“When you have a lot of infection in your country, when you’re getting three to 400,000 new infections a day, the virus has an open playing field to replicate so much that it starts to mutate. That’s when you get the dangerous mutations,” Fauci told MSNBC.
One of the best ways to keep variants from spreading and to prevent more mutations, he said, was “to double down on public health measures to prevent the virus from going from one person to another: the masking, the distancing, the avoiding congregate settings.”
Another, he said, was for the public to get vaccinated as soon as possible.
“As soon as the vaccine becomes available, please go out and get vaccinated, because the combination of vaccination and public health measures will bring the level of virus down so low you won’t give it a chance to mutate. That’s what we need to do,” he said.
Schools navigate returning to campus
Teachers and school staff have also been prioritized for vaccination as many states look to resume in-person instruction for the first time in nearly a year.
As of Friday, 24 states and Washington, DC, are allowing some or all of their teachers and school staff to receive coronavirus vaccines.
CDC Director Rochelle Walensky has said that with proper distancing, masking and testing in place, schools could safely resume in-person classes even before teachers get vaccinated. However, she has added that the CDC will release official guidance on school reopenings in the coming week.
Vermont has begun to even allow sports competition to resume February 12, so long as teams have no more than two games in a seven-day period, keep a minimum of three days between competitions and bar spectators.
However, following months of remote learning, officials at the Escondido Union School District in San Diego County brought students back on campus Tuesday.
But two days later, more than 100 students and staff were ordered to quarantine due to Covid-19 infections reported across their various K – 8th grade campuses.
The fear of such transmission between students and staff has snarled negotiations in the Chicago public school system, the third largest in the country.
Now a showdown is looming between the Chicago Teachers Union (CTU) and the Chicago Public Schools (CPS), after weeks of negotiations over the resumption of in-person classes.
Late Friday, Mayor Lori Lightfoot and CPS Chief Executive Order Janice Jackson said in a letter sent to teachers that pre-K and cluster program teachers and staff without accommodation who fail to report to work Monday will be locked out of the school’s online systems.
The union, for its part, said that city leaders had “walked away from the bargain table again.”
Officials plead against Super Bowl parties
As officials attempt to ramp up vaccinations, many are pleading with citizens to avoid Super Bowl parties on Sunday.
“Now is not the time for a Super Bowl party,” Alabama State Health Officer Dr. Scott Harris said in a briefing Friday. “Now is not the time to fumble the ball because you got careless by spending time with a bunch of people that are not in your household.”
Kentucky Public Health Commissioner Dr. Steven Stack made a similar plea earlier in the week, asking residents to stay home Sunday.
“Have virtual Super Bowl parties.

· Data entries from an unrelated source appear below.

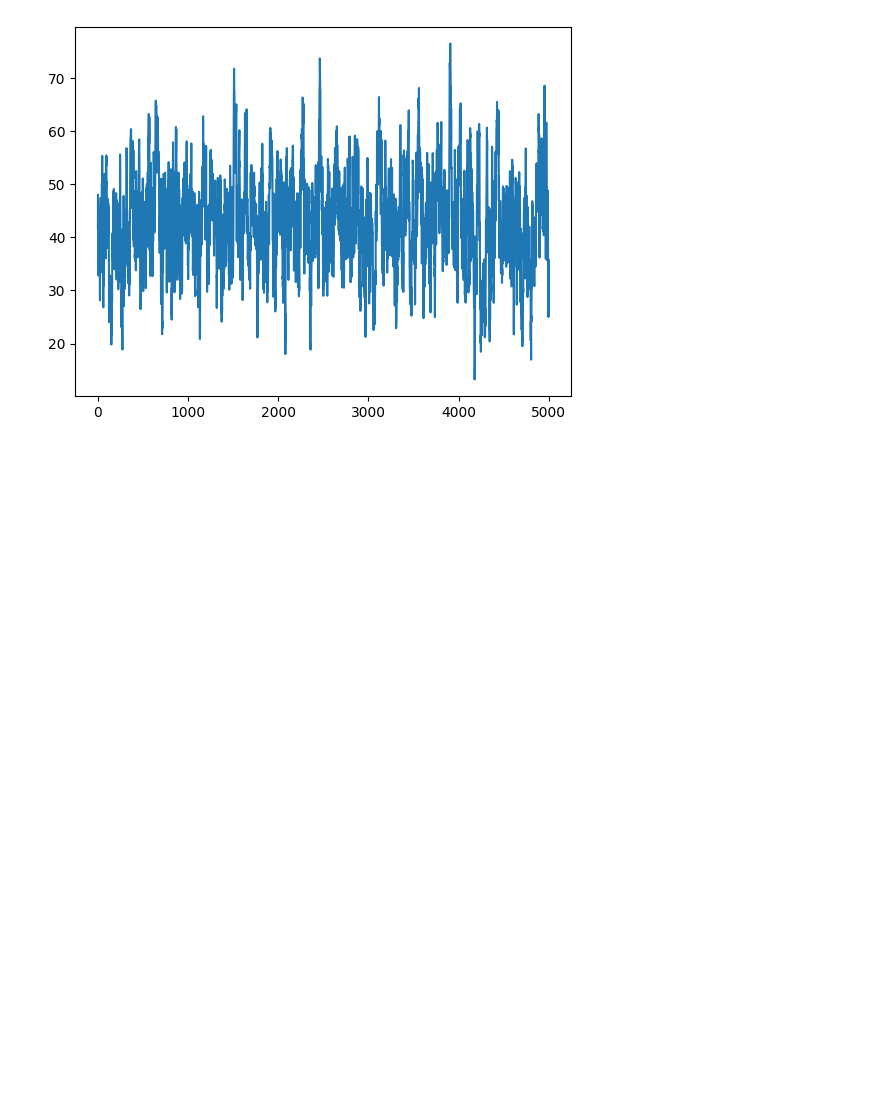
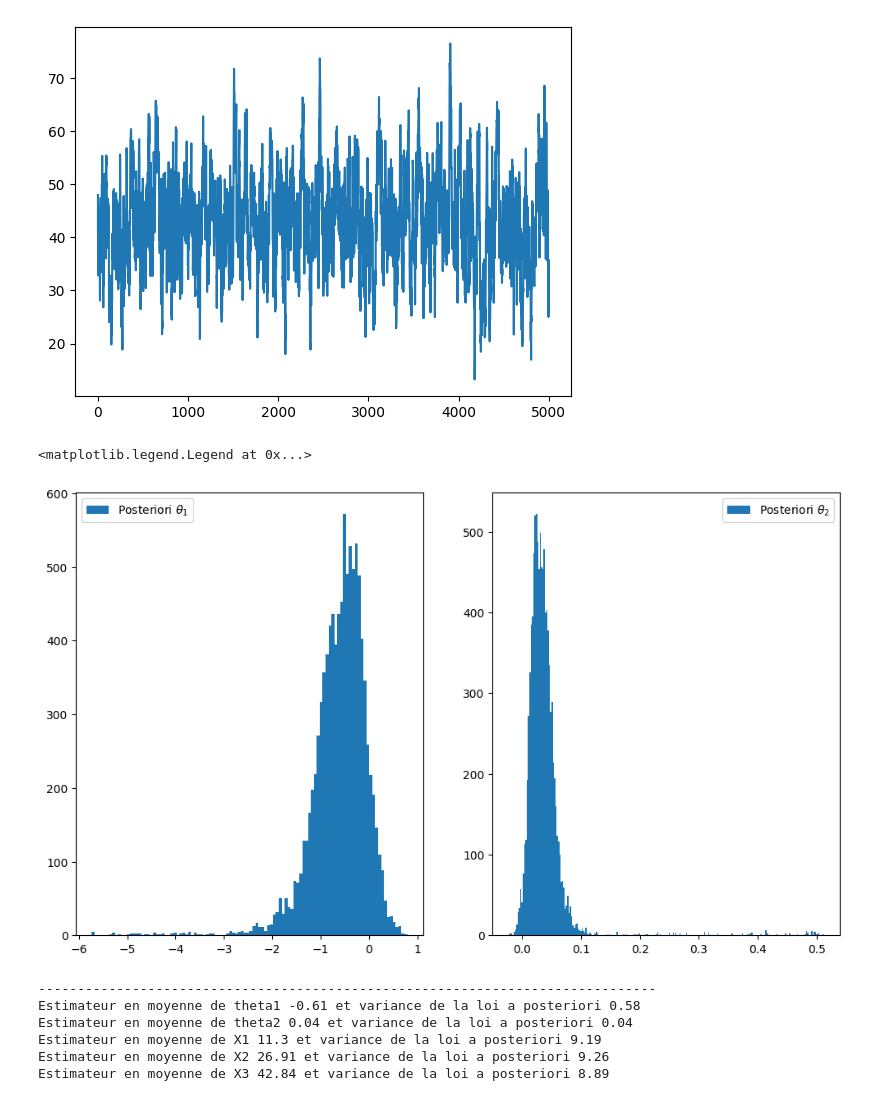
Before and after one commit to imn167/Air_Berkson, a Jupyter notebook: Air_2.ipynb, the cells around one changed output. Saved outputs shown, nothing was run; the diff lists cells and outputs as text; code cells hidden in the pictures; blank space fills up the shorter version.

```diff
--- a/Air_2.ipynb
+++ b/Air_2.ipynb
@@ -115,3 +115,29 @@ plt.show()
 [figure]
 [figure]
 [figure]
+# %%
+fig, ax = plt.subplot_mosaic([["A","B"]], figsize = (12, 7))
+ax["A"].hist(theta[: , 0], bins = "auto", label = r"Posteriori $\theta_1$")
+ax["A"].legend()
+
+
+ax["B"].hist(theta[: , 1], bins = "auto", label = r"Posteriori $\theta_2$")
+ax["B"].legend()
+# %% [output]
+<matplotlib.legend.Legend at 0x...>
+[figure, added]
+# %%
+#Tableau résumé : statistiques des différents paramètres
+print("-------------------------------------------------------------------------------")
+print(f"Estimateur en moyenne de theta1 {round(np.mean(theta[: , 0]), 2)} et variance de la loi a posteriori {round(np.std(theta[: , 0]), 2)}")
+print(f"Estimateur en moyenne de theta2 {round(np.mean(theta[: , 1]),2)} et variance de la loi a posteriori {round(np.std(theta[: , 1]),2)}")
+print(f"Estimateur en moyenne de X1 {round(np.mean(x_chain[: , 0]),2)} et variance de la loi a posteriori {round(np.std(x_chain[: , 0]),2)}")
+print(f"Estimateur en moyenne de X2 {round(np.mean(x_chain[: , 1]),2)} et variance de la loi a posteriori {round(np.std(x_chain[: , 1]),2)}")
+print(f"Estimateur en moyenne de X3 {round(np.mean(x_chain[: , 2]),2)} et variance de la loi a posteriori {round(np.std(x_chain[: , 2]),2)}")
+# %% [output]
+-------------------------------------------------------------------------------
+Estimateur en moyenne de theta1 -0.61 et variance de la loi a posteriori 0.58
+Estimateur en moyenne de theta2 0.04 et variance de la loi a posteriori 0.04
+Estimateur en moyenne de X1 11.3 et variance de la loi a posteriori 9.19
+Estimateur en moyenne de X2 26.91 et variance de la loi a posteriori 9.26
+Estimateur en moyenne de X3 42.84 et variance de la loi a posteriori 8.89
```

Enjoy the Super Bowl in the privacy of your own home,” Slack said. “When people get together in private residences in close proximity, that is one of the single most effective ways to spread this disease. We can’t afford to have the disease spread now, with these mutations and these variants.”